Spiritual abuse, whilst a relatively new term, is a form of emotional and psychological abuse characterised by a systematic pattern of coercive and controlling behaviour in a religious context.

It is important to recognise that spiritual abuse can be experienced by anyone irrespective of position. It can be perpetrated by someone in a leadership position to a member of a congregation, but also from the congregation to someone in a leadership position as well as by people in equal positions of power.

Spiritual abuse can lead to severe and lasting damage, which can often seriously impact our ability to trust our relationships with others. This betrayal of trust can lead to feel fearful and unsafe and the depth of its impact should not be underestimated.

The Church has a duty of responsibility to guard against the dangers of spiritual abuse and the harm it can bring to individuals and communities.

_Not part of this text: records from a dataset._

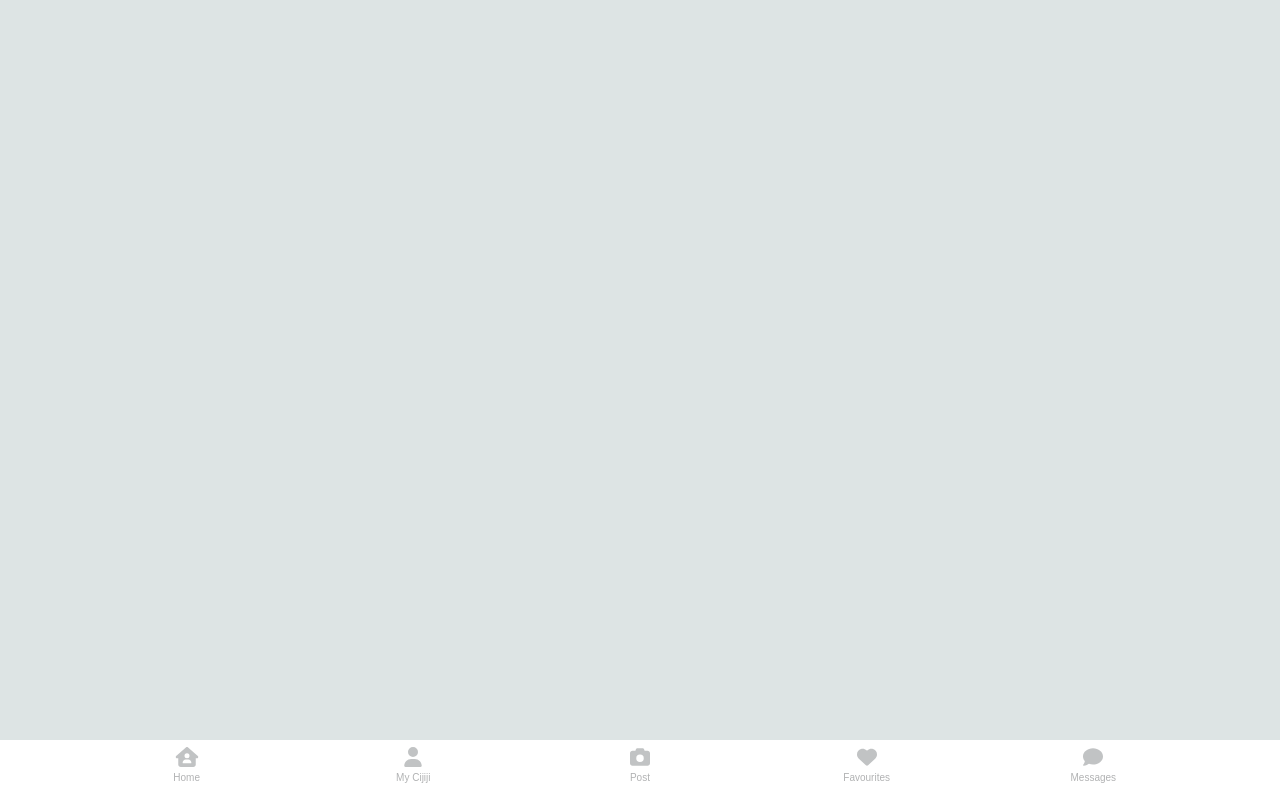
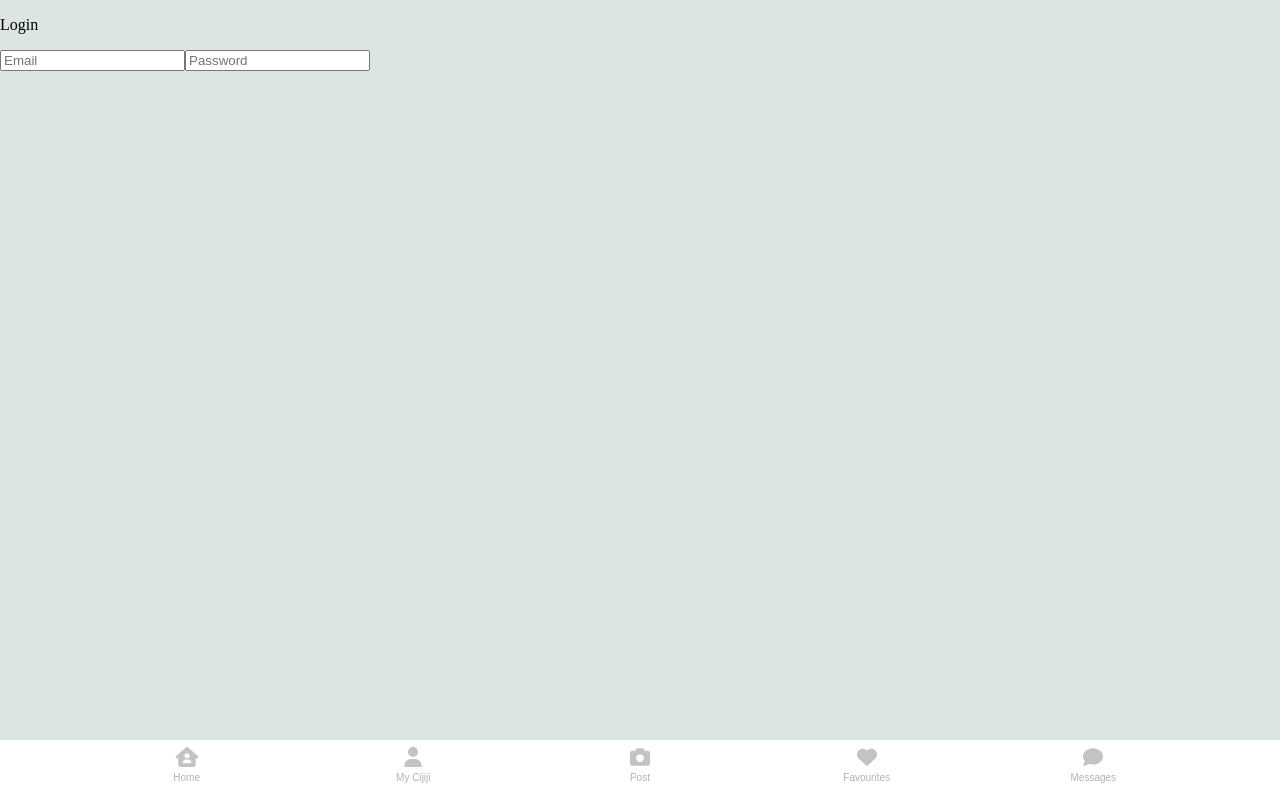
Before and after one commit to Cxlopez/Cijiji, a React (Create React App) app: page /login in a window 1280 px wide. Built offline with nearby package versions, Linux system fonts and the light colour scheme.

Commit message:
add login page path

```diff
--- a/src/App.js
+++ b/src/App.js
@@ -5,6 +5,7 @@ import MyCijiji from './pages/MyCijiji';
 import Post from './pages/Post';
 import Favourites from './pages/Favourites';
 import Messages from './pages/Messages';
+import Login from './pages/Login';
 import { Route, Routes } from 'react-router-dom';
 
 function App() {
@@ -18,6 +19,7 @@ function App() {
         <Route path='/post' element={<Post />} />
         <Route path='/favourites' element={<Favourites />} />
         <Route path='/messages' element={<Messages />} />
+        <Route path='/login' element={<Login />}/>
       </Routes>
     </div>
   );
--- a/src/pages/Login.js
+++ b/src/pages/Login.js
@@ -2,7 +2,15 @@ import React from 'react'
 
 function Login() {
   return (
-    <div>Login</div>
+    <div>
+      <nav>
+        <p>Login</p>
+      </nav>
+      <from>
+        <input type="text" placeholder='Email' />
+        <input type="text" placeholder='Password' />
+      </from>
+    </div>
   )
 }
 
```
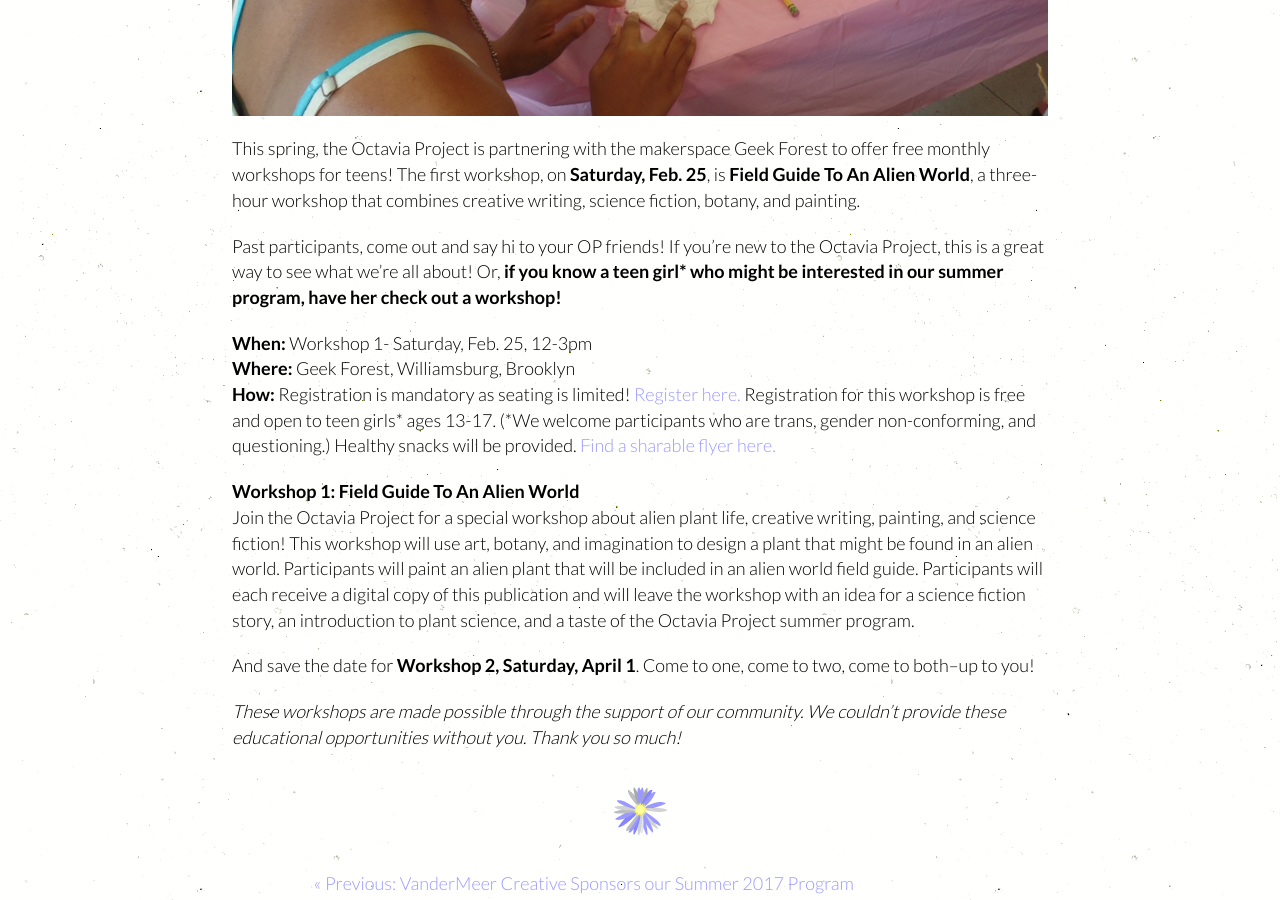
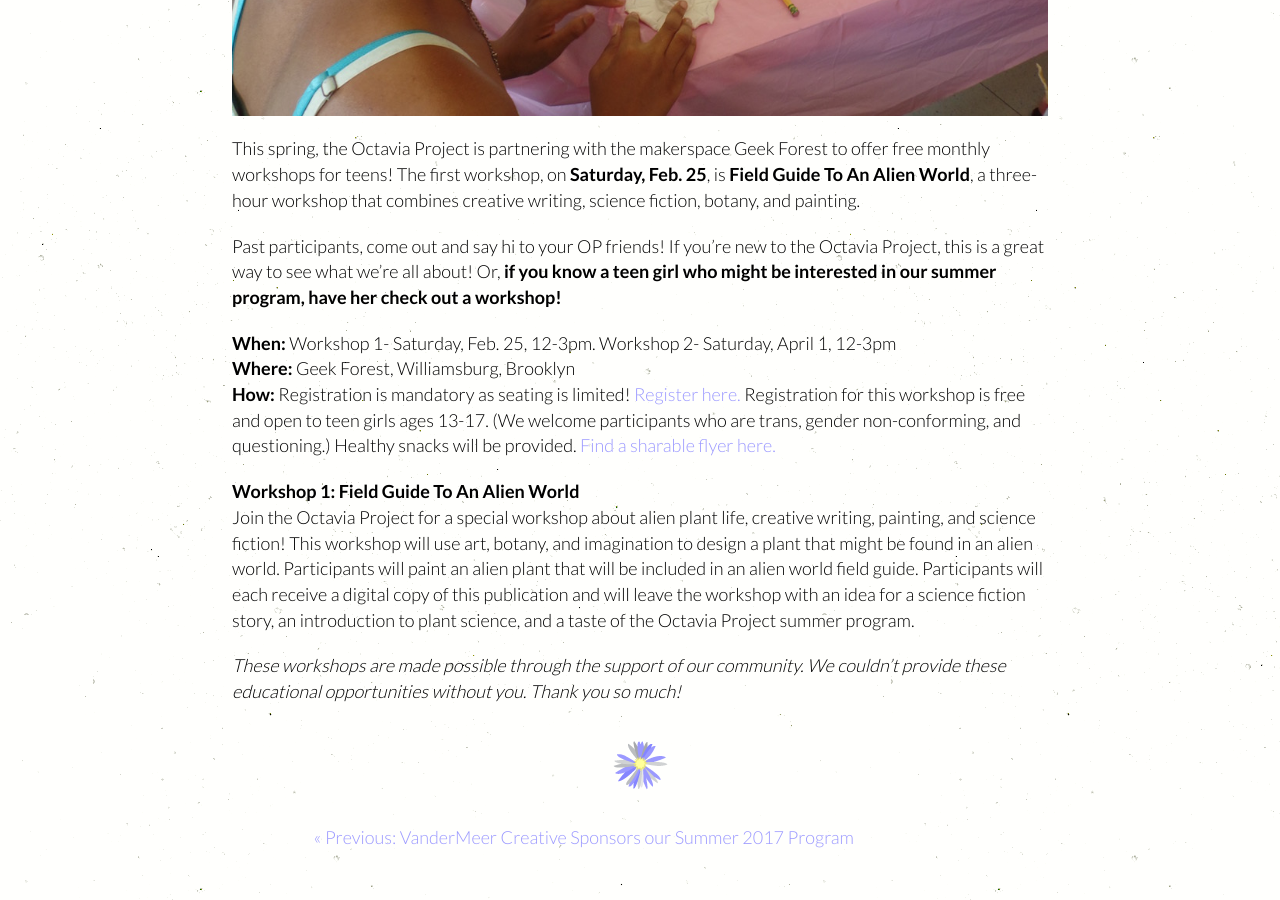
Before and after one commit to OctaviaProject/octaviaproject.github.io, a Jekyll site: the page built from _posts/2017-01-26-Registration-is-Open.md, in a window 1280 px wide and 900 px high, scrolled down 888 px. Built offline with Jekyll 4.4.1, drawn with Linux system fonts in a browser that asks for light colours; comment, search, counter and statistics services are not loaded.

Commit message:
Update 2017-01-26-Registration-is-Open.md

```diff
--- a/_posts/2017-01-26-Registration-is-Open.md
+++ b/_posts/2017-01-26-Registration-is-Open.md
@@ -13,13 +13,13 @@
 and painting.
 
 Past participants, come out and say hi to your OP friends!  If you’re new to the Octavia
-Project, this is a great way to see what we’re all about!  Or, **if you know a teen girl* who
+Project, this is a great way to see what we’re all about!  Or, **if you know a teen girl who
 might be interested in our summer program, have her check out a workshop!**
 
-**When:** Workshop 1- Saturday, Feb. 25, 12-3pm<br>
+**When:** Workshop 1- Saturday, Feb. 25, 12-3pm.  Workshop 2- Saturday, April 1, 12-3pm<br>
 **Where:** Geek Forest, Williamsburg, Brooklyn<br>
 **How:** Registration is mandatory as seating is limited! [Register here.](http://www.thegeekforest.com/products/saturday-february-25th-12-3pm-octavia-project-field-guide-to-an-alien-world?variant=34409189967)
-Registration for this workshop is free and open to teen girls* ages 13-17.  (*We welcome
+Registration for this workshop is free and open to teen girls ages 13-17. (We welcome
 participants who are trans, gender non-conforming, and questioning.)  Healthy snacks will
 be provided. [Find a sharable flyer here.](http://octaviaproject.org/assets/OP_Saturday_Workshop_1_Flyer.pdf)
 
@@ -31,7 +31,5 @@
 workshop with an idea for a science fiction story, an introduction to plant science, and a taste of the
 Octavia Project summer program.
 
-And save the date for **Workshop 2, Saturday, April 1**.  Come to one, come to two, come to both--up to you!
-
 *These workshops are made possible through the support of our community. We couldn’t provide these educational
 opportunities without you. Thank you so much!*
```
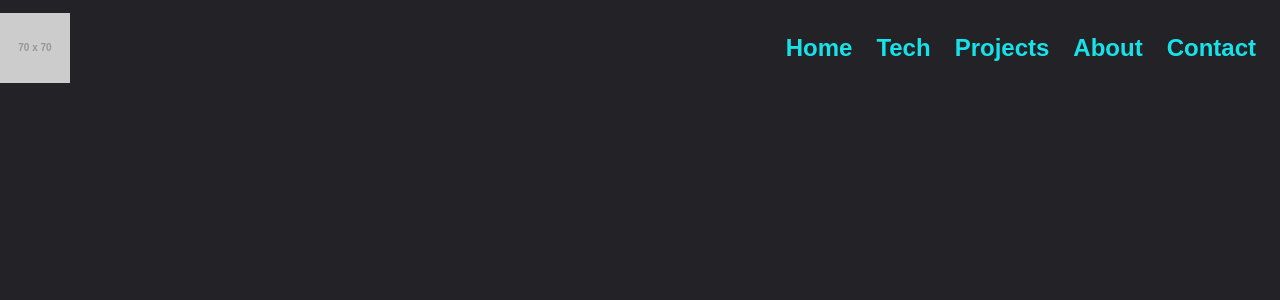
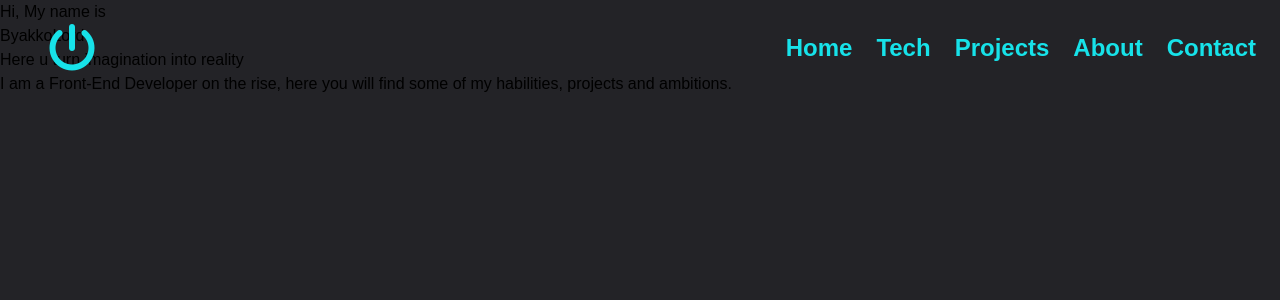
Before and after one commit to ByakkoLord/MyPortfolio, a React (Create React App) app: page / in a window 1280 px wide. Shown: the top 300 px of the page. Built offline with nearby package versions, Linux system fonts and the light colour scheme.

Commit message:
Add Header Component

```diff
--- a/src/App.js
+++ b/src/App.js
@@ -8,6 +8,13 @@ function App() {
   return (
     <div className="App">
       <Header/>
+
+      <section id='Home' className='w-full h-screen'>
+        <h3>Hi, My name is</h3>
+        <h1>ByakkoLord</h1>
+        <h2>Here u turn imagination into reality</h2>
+        <p>I am a Front-End Developer on the rise, here you will find some of my habilities, projects and ambitions.</p>
+      </section>
     </div>
   );
 }
--- a/src/components/Header.js
+++ b/src/components/Header.js
@@ -1,7 +1,7 @@
 function Header() {
     return (
-        <section className='flex justify-between w-full h-24 items-center'>
-            <div className="flex w-full"><img src='https://via.placeholder.com/70' alt='Logo'/></div>
+        <section className='flex fixed bg-transparent justify-between w-full h-24 items-center'>
+            <div className="flex w-full"><i id="logo_icon" class="fa-solid fa-power-off primaryColor text-5xl ml-12"/></div>
             <nav className="flex w-full justify-end">
                 <ul className="flex justify-between primaryColor text-2xl font-extrabold">
                     <li className="pr-6">Home</li>
```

Spiritual abuse may occur on its own, or alongside other forms of abuse, such as physical, sexual or domestic abuse. It may be used to ‘legitimise’ or facilitate other forms of abuse.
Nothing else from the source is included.